__Detected change data__
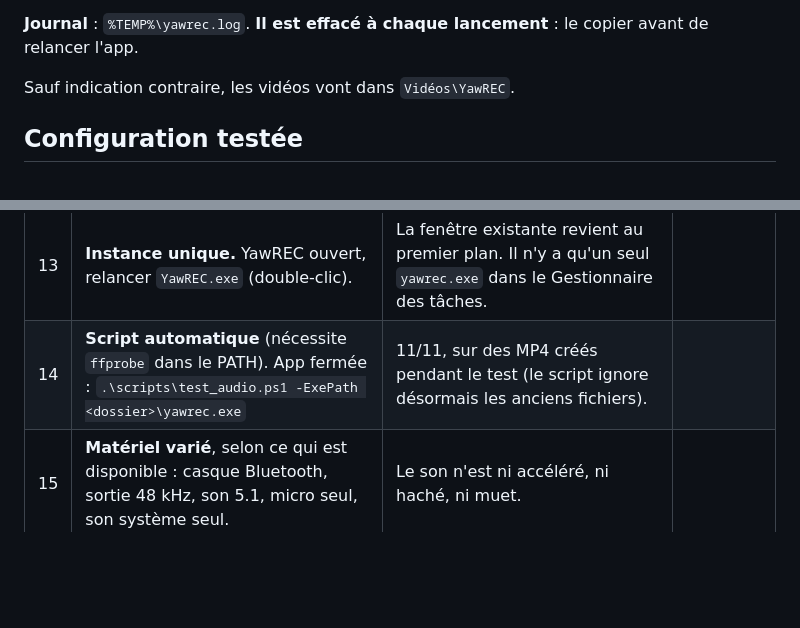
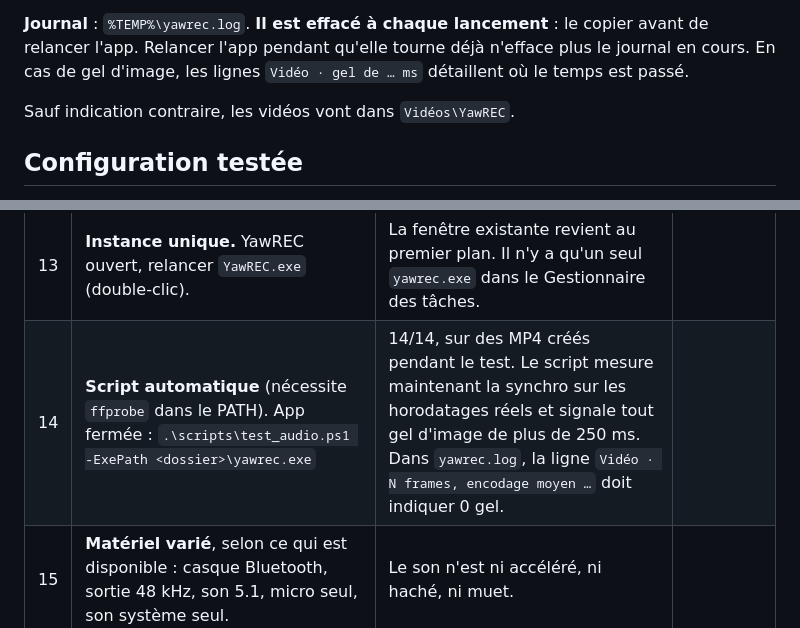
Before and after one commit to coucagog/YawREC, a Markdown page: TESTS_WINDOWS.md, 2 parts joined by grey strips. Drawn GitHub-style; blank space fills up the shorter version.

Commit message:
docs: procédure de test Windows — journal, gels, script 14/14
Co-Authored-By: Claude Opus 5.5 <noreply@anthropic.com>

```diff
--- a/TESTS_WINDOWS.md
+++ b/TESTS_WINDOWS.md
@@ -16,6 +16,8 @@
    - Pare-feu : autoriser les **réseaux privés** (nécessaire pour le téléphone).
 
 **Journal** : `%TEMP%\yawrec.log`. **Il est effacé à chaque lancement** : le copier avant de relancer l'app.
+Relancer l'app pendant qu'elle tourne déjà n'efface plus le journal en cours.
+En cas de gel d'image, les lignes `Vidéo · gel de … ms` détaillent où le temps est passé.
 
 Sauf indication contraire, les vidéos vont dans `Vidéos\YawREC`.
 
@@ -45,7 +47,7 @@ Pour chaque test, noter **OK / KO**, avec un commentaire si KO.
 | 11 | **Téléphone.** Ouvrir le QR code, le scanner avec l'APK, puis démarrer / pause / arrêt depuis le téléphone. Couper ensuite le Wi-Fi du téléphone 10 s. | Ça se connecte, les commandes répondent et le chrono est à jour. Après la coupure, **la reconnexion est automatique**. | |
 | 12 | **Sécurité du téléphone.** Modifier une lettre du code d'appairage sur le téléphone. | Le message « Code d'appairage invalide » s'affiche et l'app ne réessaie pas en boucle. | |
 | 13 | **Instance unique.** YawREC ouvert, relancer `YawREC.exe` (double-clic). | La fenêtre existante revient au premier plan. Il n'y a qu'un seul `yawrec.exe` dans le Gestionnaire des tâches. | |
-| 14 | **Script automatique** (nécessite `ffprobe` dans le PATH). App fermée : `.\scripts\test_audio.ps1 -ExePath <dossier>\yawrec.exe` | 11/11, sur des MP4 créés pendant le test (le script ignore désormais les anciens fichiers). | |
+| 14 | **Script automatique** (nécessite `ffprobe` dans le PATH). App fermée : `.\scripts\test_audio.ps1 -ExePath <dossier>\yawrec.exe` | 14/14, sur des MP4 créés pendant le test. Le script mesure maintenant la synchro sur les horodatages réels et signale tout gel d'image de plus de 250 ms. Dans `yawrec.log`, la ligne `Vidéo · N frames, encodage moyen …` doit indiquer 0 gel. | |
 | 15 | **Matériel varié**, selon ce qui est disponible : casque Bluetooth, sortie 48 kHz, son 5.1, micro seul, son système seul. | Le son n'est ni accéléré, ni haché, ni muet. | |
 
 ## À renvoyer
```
...
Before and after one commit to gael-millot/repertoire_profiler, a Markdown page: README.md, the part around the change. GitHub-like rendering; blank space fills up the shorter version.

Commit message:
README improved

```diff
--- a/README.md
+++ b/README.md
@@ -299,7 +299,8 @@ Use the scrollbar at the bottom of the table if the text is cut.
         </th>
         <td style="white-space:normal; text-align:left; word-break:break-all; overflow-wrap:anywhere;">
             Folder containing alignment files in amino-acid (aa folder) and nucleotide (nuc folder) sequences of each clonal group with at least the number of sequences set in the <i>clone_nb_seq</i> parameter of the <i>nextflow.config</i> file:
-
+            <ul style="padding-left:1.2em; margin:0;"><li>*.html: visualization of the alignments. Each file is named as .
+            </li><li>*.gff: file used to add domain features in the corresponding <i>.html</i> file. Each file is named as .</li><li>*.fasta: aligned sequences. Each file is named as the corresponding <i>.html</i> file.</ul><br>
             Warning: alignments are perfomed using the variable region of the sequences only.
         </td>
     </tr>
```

__Assigned task__
The expected answer is every line above in which the word "README" appears.

__Written answer__
Before and after one commit to gael-millot/repertoire_profiler, a Markdown page: README.md, the part around the change. GitHub-like rendering; blank space fills up the shorter version.
README improved
--- a/README.md
+++ b/README.md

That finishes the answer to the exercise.